Two of the juveniles and Rudder also admitted trespassing at the home of Charles Carrington and stealing a tablet, three cell phones, a bottle of wine, corkscrew, stove lighter, a bottle of aftershave and $400 on June 10. The items were valued at $915.

On May 21, four members of the group trespassed at the ABC Fitness Studio and stole 18 monster drinks, ten bottles of water, five protein shakes, four protein bars, five wristbands, seven packs of nuts, two bottle shakers, a pair of leggings, six Celsius energy drinks, three packs of popcorn, a bottle of protein powder and six packs of protein powder, with a total cost of $683, belonging to Kenneth Griffith.
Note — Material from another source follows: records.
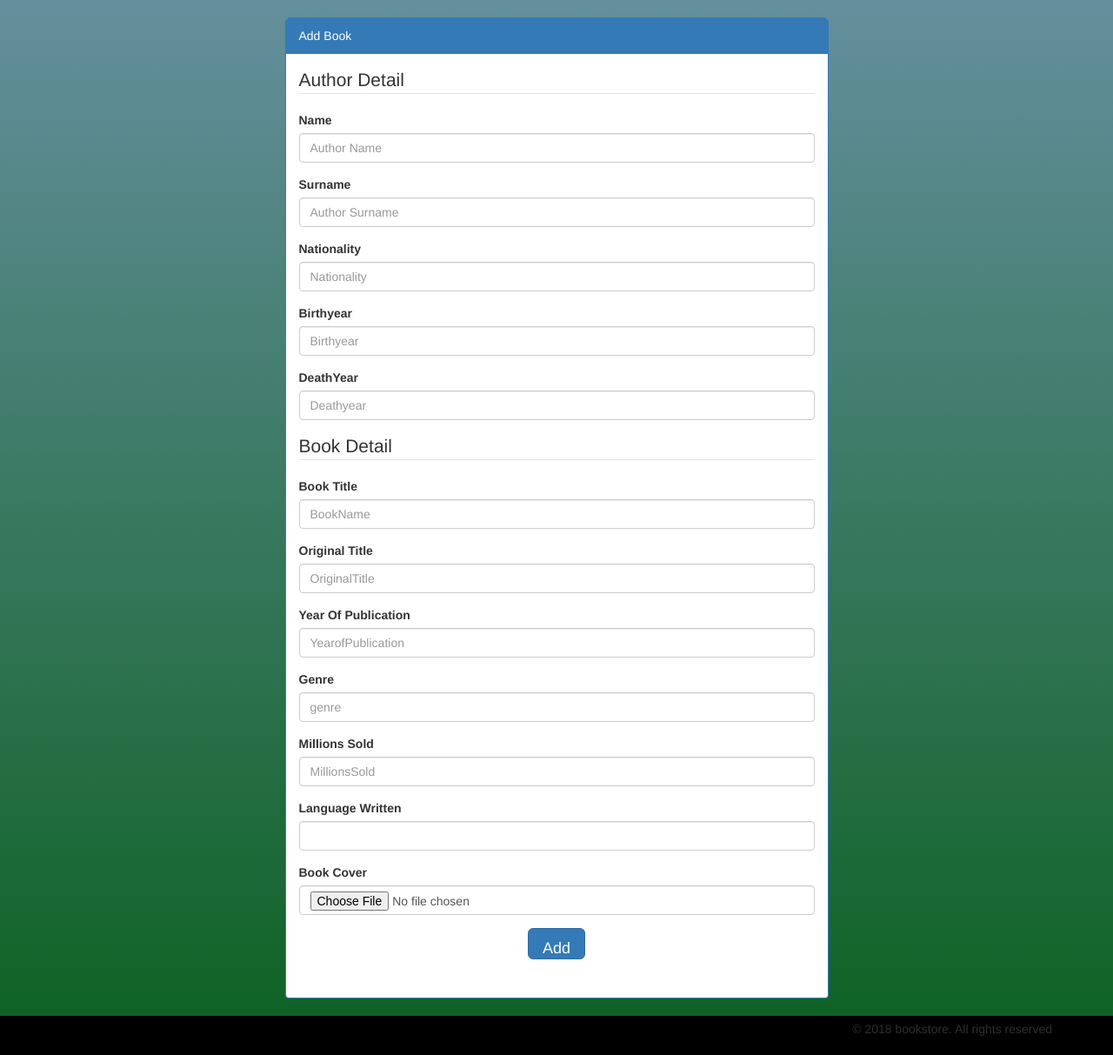
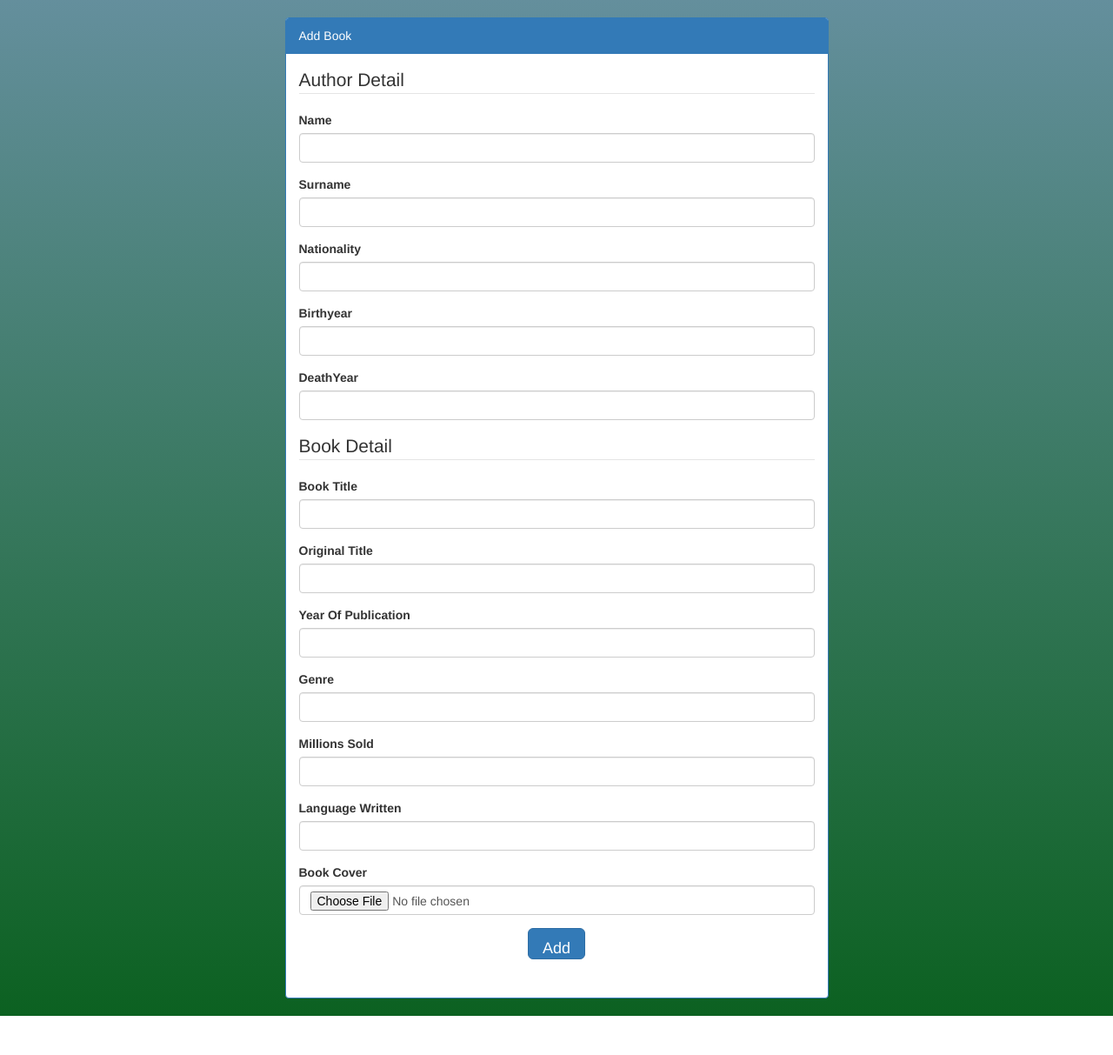
Before and after one commit to lavanyavasanth/bookstore, a PHP site: page /view/pages/addbook.php in a window 1280 px wide. Shown: the part 52-1265 px from the top of the page at 87% size. After the commit the page ends 1220 px from the top, so only its background shows below. Run offline with PHP 8.4, Linux system fonts and the light colour scheme; the visitor is signed in with stand-in values (Sample User, id 1); some libraries are stand-ins or nearby versions.

Commit message:
Revert "Footer error msg"
This reverts commit 6a5550b7ffc431897c59263dce90bf7610878258.

```diff
--- a/control/displaybook.php
+++ b/control/displaybook.php
@@ -8,10 +8,10 @@
 ?>
     <div class="holder">
 <?php
-    echo '<img src="../img/BookCovers/'.$row['BookCover'].'">';
+    echo '<img src="'.$row['BookCover'].'">';
     echo "<h5>".$row['BookTitle']."</h5><h5> ".$row['LanguageWritten']."</h5>";
 ?>
-    <form method = 'post' action="editbook.php" enctype="multipart/form-data">
+    <form method = 'post'>
         <button id='but' name = 'edit'>Edit</button>
         <button id='but' name = 'delete'>Delete</button>
     </form>
--- a/control/editbook.php
+++ /dev/null
@@ -1,6 +0,0 @@
-<?php
-require("../model/db.php");
-if(isset($_GET['edit'])){
-    $edit
-}
-?>
--- a/control/managebook.php
+++ b/control/managebook.php
@@ -15,13 +15,13 @@ if(!empty([$_POST]))
     $millionssold = !empty($_POST['millionssold'])? testUserInput(($_POST['millionssold'])):null;
     $languagewritten = !empty($_POST['languagewritten'])? testUserInput(($_POST['languagewritten'])):null;
     $bookcover = !empty($_POST['bookcover'])? testUserInput(($_POST['bookcover'])):null;
-//    $createddate = !empty($_POST['createddate'])? testUserInput(($_POST['createddate'])):null;
-//    $modifieddate = !empty($_POST['modifieddate'])? testUserInput(($_POST['modifieddate'])):null;
+    $createddate = !empty($_POST['createddate'])? testUserInput(($_POST['createddate'])):null;
+    $modifieddate = !empty($_POST['modifieddate'])? testUserInput(($_POST['modifieddate'])):null;
     //echo $name;
     try
     {
 
-        $queryBook = addBook($name, $surname, $nationality, $birthyear, $deathyear, $booktitle, $originaltitle, $yearofpublication, $genre, $millionssold, $languagewritten, $bookcover);
+        $queryBook = addBook($name, $surname, $nationality, $birthyear, $deathyear, $booktitle, $originaltitle, $yearofpublication, $genre, $millionssold, $languagewritten, $bookcover, $createddate, $modifieddate);
 
         header('location:../view/pages/viewall_book.php');
 
--- a/view/pages/addbook.php
+++ b/view/pages/addbook.php
@@ -10,50 +10,50 @@
                             <legend>Author Detail</legend>
                             <div class="form-group">
                                 <label for="name">Name</label>
-                                <input type="text" id="name" class="form-control" name="name" placeholder="Author Name" required pattern="[a-zA-Z]{3,}" title="Invalid Charecter">
+                                <input type="text" id="name" class="form-control" name="name" placeholder="" required>
                             </div>
                             <div class="form-group">
                                 <label for="surname">Surname</label>
-                                <input type="text" id="surname" class="form-control" name="surname" placeholder="Author Surname" required pattern="[a-zA-Z]{3,}" title="Invalid Charecter">
+                                <input type="text" id="surname" class="form-control" name="surname" placeholder="" required>
                             </div>
                             <div class="form-group">
                                 <label for="nationality">Nationality</label>
-                                <input type="text" id="nationality" class="form-control" name="nationality" placeholder="Nationality" required pattern="[a-zA-Z]{3,}" title="Invalid Charecter">
+                                <input type="text" id="nationality" class="form-control" name="nationality" placeholder="" required>
                             </div>
                              <div class="form-group">
                                 <label for="birthyear">Birthyear</label>
-                                <input type="text" id="birthyear" class="form-control" name="birthyear" placeholder="Birthyear" required pattern="[0-9]{4}" title="Please enter the birthyear">
+                                <input type="text" id="birthyear" class="form-control" name="birthyear" placeholder="" required>
                             </div>
                             <div class="form-group">
                                 <label for="deathyear">DeathYear</label>
-                                <input type="text" id="deathyear" class="form-control" name="deathyear" placeholder="Deathyear" required pattern="[0-9]{4}" title="Please enter the deathyear">
+                                <input type="text" id="deathyear" class="form-control" name="deathyear" placeholder="" required>
                             </div>
                         </fieldset>
                         <fieldset>
                             <legend>Book Detail</legend>
                             <div class="form-group">
                                 <label for="booktitle">Book Title</label>
-                                <input type="text" id="booktitle" class="form-control" name="booktitle" placeholder="BookName" required pattern="[a-zA-Z]{3,}" title="Invalid Charecter">
+                                <input type="text" id="booktitle" class="form-control" name="booktitle" placeholder="" required>
                             </div>
                             <div class="form-group">
                                 <label for="originaltitle">Original Title</label>
-                                <input type="text" id="originaltitle" class="form-control" name="originaltitle" placeholder="OriginalTitle" required pattern="[a-zA-Z]{3,}" title="Invalid Charecter">
+                                <input type="text" id="originaltitle" class="form-control" name="originaltitle" placeholder="" required>
                             </div>
                             <div class="form-group">
                                 <label for="yearofpublication">Year Of Publication</label>
-                                <input type="text" id="yearofpublication" class="form-control" name="yearofpublication" placeholder="YearofPublication" required pattern="[0-9]{4}" title="Please enter the year">
+                                <input type="text" id="yearofpublication" class="form-control" name="yearofpublication" placeholder="" required>
                             </div>
                              <div class="form-group">
                                 <label for="genre">Genre</label>
-                                <input type="text" id="genre" class="form-control" name="genre" placeholder="genre" required pattern="[a-zA-Z]{3,}" title="Invalid Charecter">
+                                <input type="text" id="genre" class="form-control" name="genre" placeholder="" required>
                             </div>
                             <div class="form-group">
                                 <label for="millionssold">Millions Sold</label>
-                                <input type="text" id="millionssold" class="form-control" name="millionssold" placeholder="MillionsSold" required pattern="[0-9]{2,}" title="Invalid Character">
+                                <input type="text" id="millionssold" class="form-control" name="millionssold" placeholder="" required>
                             </div>
                             <div class="form-group">
                                 <label for="language">Language Written</label>
-                                <input type="text" id="language" class="form-control" name="languagewritten" placeholder="" required pattern="[a-zA-Z]{3,}" title="Invalid Character">
+                                <input type="text" id="language" class="form-control" name="languagewritten" placeholder="" required>
                             </div>
 
                             <div class="form-group">
@@ -69,4 +69,3 @@
             </div>
         </div>
     </div>
-<?php include('footer.php');?>
--- a/view/pages/footer.php
+++ /dev/null
@@ -1,9 +0,0 @@
-<footer style="background: black; height: 45px;">
-  <div class="container">
-      <div class="row">
-        <div class="col-md-12">
-            <p class="muted pull-right" style="color: #2e2e2e; padding-top: 5px">© 2018 bookstore. All rights reserved</p>
-        </div>
-      </div>
-    </div>
-</footer>
--- a/view/pages/viewall_book.php
+++ b/view/pages/viewall_book.php
@@ -2,10 +2,11 @@
 <?php include('navbar.php');?>
 <div class="flex-container">
     <article>
+
+
 <?php
-    echo "Role:".$_SESSION["role"];
     include("../../control/displaybook.php");
 ?>
+
     </article>
 </div>
-<?php include('footer.php');?>
```
Also changed, not shown: control/pdologin.php (+6 -10 lines), control/pdoreg.php (+9 -1 lines), login.php (+5 -4 lines), model/function.php (+11 -9 lines), view/pages/header.php (+18 -0 lines), view/pages/navbar.php (+10 -26 lines), view/pages/signup.php (+6 -7 lines), README.md (deleted).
And last Saturday, Rudder and two counterparts, who had previously admitted trespassing at Carrington’s home, also admitted entering the official residence of Chief Justice Sir Marston Gibson with intent to steal.

Prosecutor Sergeant Cameron Gibbons objected to bail.

“I believe if you show young persons the path, they would try to keep away from that path,” he said, adding there was the need to protect both the public and the youngsters.

Defence counsel Layne, representing a 13-year-old, said he was a student of Frederick Smith Secondary School, had no previous convictions, enjoyed football, had a history of going to church, accepted what he had done and had shown remorse.

“This was simply a matter of being mixed up with the wrong crowd,” she submitted.

However, Magistrate Cuffy-Sargeant chastised the young attorney and said she must not downplay the acts with the use of the word “simply”.

After hearing that the boy’s grandmother wanted him to move in with her to keep a watchful eye on him, the magistrate informed them they would all be remanded.

“They did not act by themselves, but in groups. There is the need to protect society, their future, instil discipline in them and to teach them to have respect for authority. There is also the need for them to learn to respect other persons’ property, and not take up what is not theirs without permission,” she said.

The magistrate then sent the wailing parents out of the court. The boys all gathered on a bench awaiting transportation, mingling nonchalantly, seemingly without a care in the world, laughing and talking among themselves.

The matter was adjourned until July 17 for sentencing.

The Under-16s were sent to the Government Industrial School at Dodds, while Rudder was taken to Her Majesty’s Prisons Dodds. (RA)